* _PROVIDED ENTRIES_:
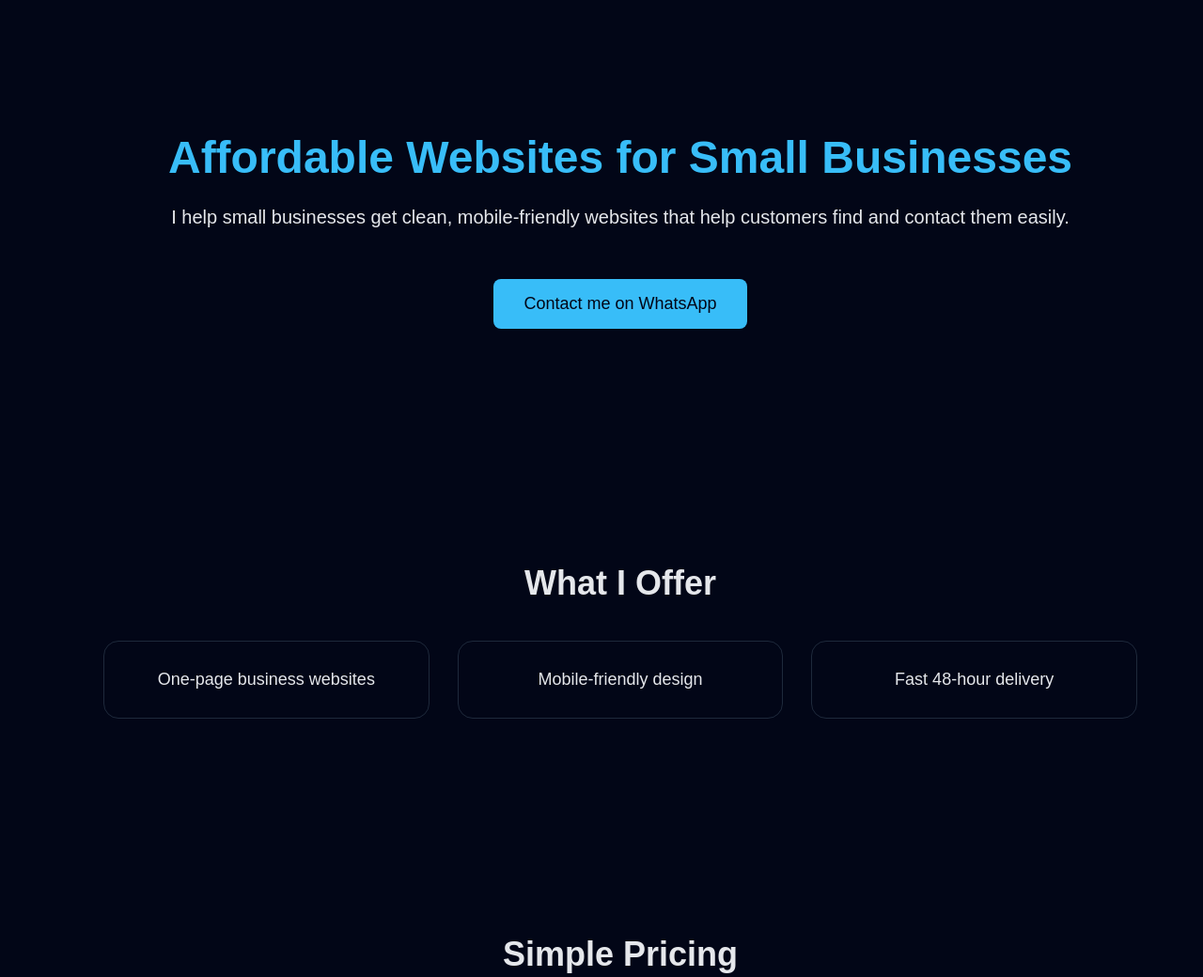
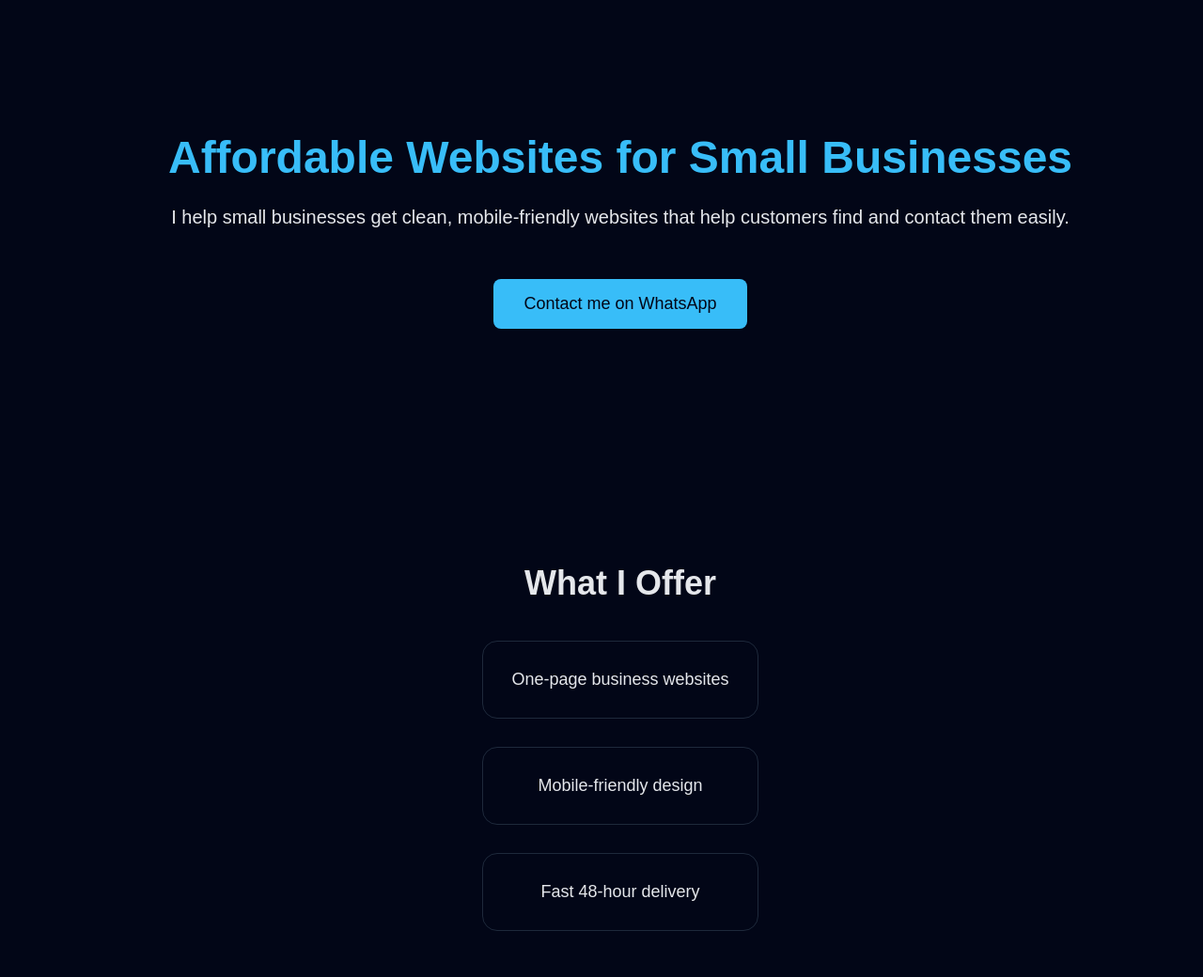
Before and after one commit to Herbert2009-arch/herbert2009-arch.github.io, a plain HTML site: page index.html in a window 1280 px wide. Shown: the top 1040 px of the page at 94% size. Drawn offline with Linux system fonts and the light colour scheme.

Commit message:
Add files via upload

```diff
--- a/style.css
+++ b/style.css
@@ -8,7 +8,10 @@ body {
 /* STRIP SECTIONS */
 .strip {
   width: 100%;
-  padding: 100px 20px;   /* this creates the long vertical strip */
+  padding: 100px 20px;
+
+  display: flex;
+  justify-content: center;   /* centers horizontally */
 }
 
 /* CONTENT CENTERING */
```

* * *

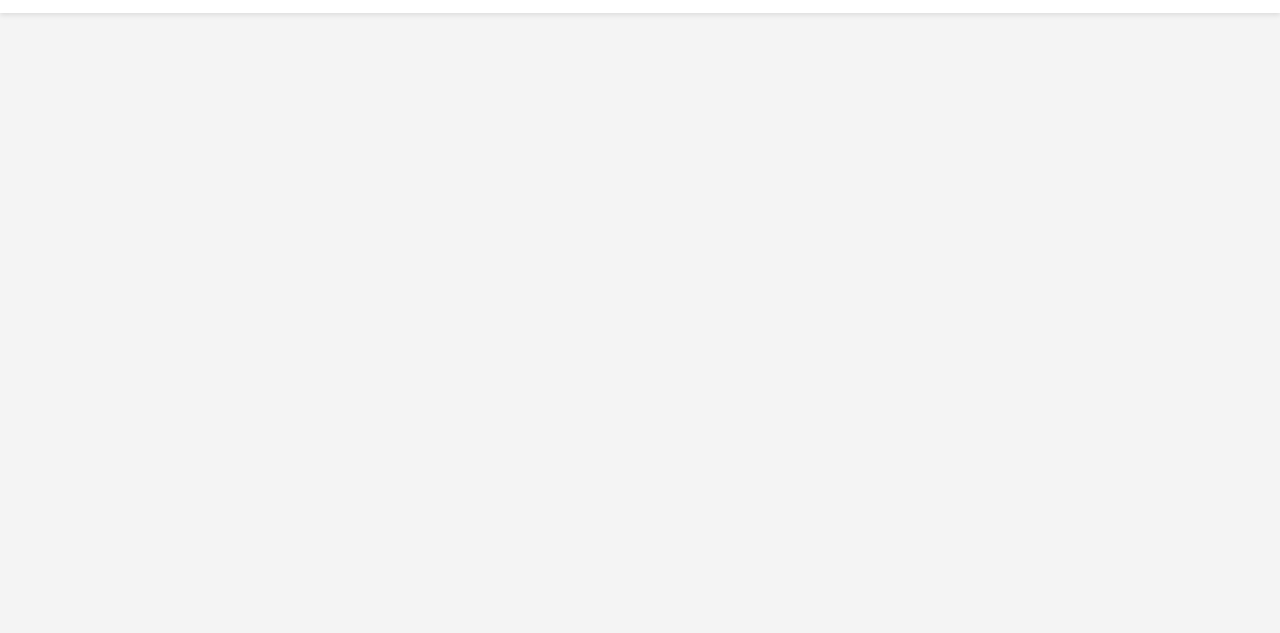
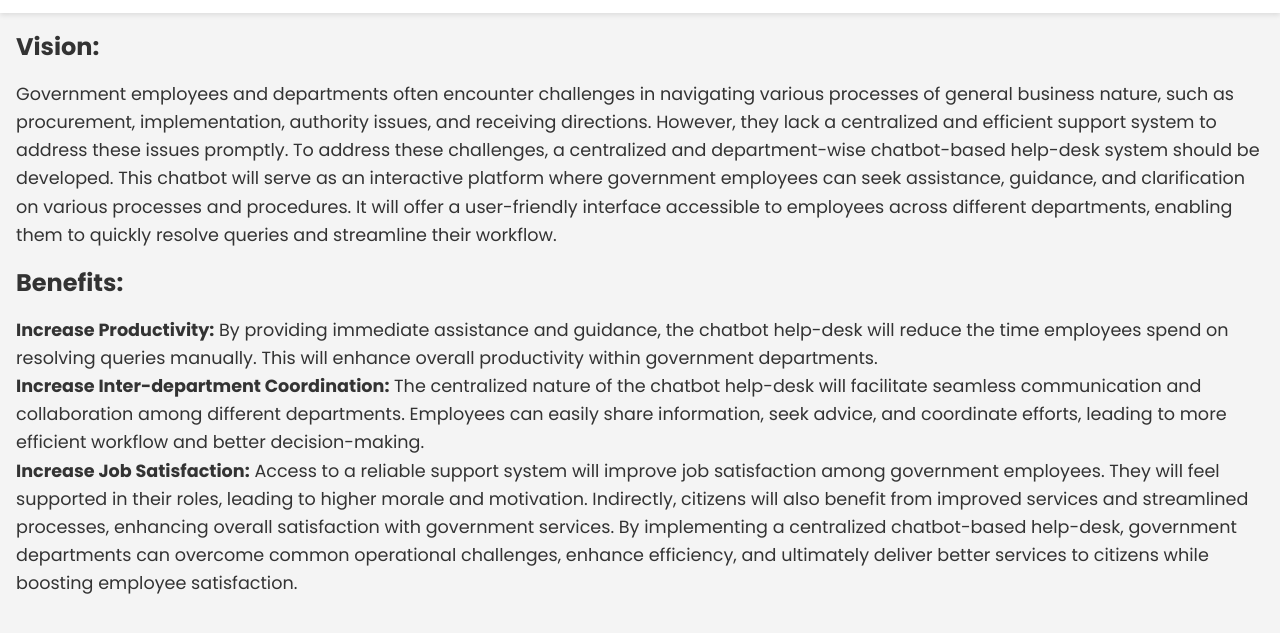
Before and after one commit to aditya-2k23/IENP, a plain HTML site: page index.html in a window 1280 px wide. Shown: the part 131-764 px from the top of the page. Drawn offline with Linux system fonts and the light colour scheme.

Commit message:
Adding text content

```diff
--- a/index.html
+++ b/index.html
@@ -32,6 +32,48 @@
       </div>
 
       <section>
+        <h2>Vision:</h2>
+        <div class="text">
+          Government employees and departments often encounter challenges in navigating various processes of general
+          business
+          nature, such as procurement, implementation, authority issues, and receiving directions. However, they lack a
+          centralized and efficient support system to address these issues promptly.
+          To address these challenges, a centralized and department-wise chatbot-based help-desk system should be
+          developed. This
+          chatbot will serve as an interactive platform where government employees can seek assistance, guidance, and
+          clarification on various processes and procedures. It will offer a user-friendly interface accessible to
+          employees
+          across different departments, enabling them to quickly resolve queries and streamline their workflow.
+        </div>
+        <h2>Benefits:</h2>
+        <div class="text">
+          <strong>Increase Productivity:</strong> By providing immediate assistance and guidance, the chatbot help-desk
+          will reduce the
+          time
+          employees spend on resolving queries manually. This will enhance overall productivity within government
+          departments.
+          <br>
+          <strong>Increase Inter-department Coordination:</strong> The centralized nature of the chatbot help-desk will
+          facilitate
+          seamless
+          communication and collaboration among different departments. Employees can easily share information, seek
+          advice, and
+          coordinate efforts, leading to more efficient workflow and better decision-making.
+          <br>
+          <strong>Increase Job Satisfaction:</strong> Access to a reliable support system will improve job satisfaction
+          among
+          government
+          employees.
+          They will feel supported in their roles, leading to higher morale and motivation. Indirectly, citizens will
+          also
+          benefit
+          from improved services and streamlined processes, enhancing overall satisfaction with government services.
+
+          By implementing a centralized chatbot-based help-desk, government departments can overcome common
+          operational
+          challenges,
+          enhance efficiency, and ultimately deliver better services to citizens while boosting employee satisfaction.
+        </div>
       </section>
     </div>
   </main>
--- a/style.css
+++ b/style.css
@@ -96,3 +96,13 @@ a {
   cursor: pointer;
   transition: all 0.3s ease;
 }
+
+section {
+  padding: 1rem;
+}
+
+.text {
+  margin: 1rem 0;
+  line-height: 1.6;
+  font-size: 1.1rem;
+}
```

* _YOUR GOAL_:
Only the lines containing the word "centralized" should be returned from the data above.

* _RESPONSE TO THIS TASK_:
+          centralized and efficient support system to address these issues promptly.
+          To address these challenges, a centralized and department-wise chatbot-based help-desk system should be
+          <strong>Increase Inter-department Coordination:</strong> The centralized nature of the chatbot help-desk will
+          By implementing a centralized chatbot-based help-desk, government departments can overcome common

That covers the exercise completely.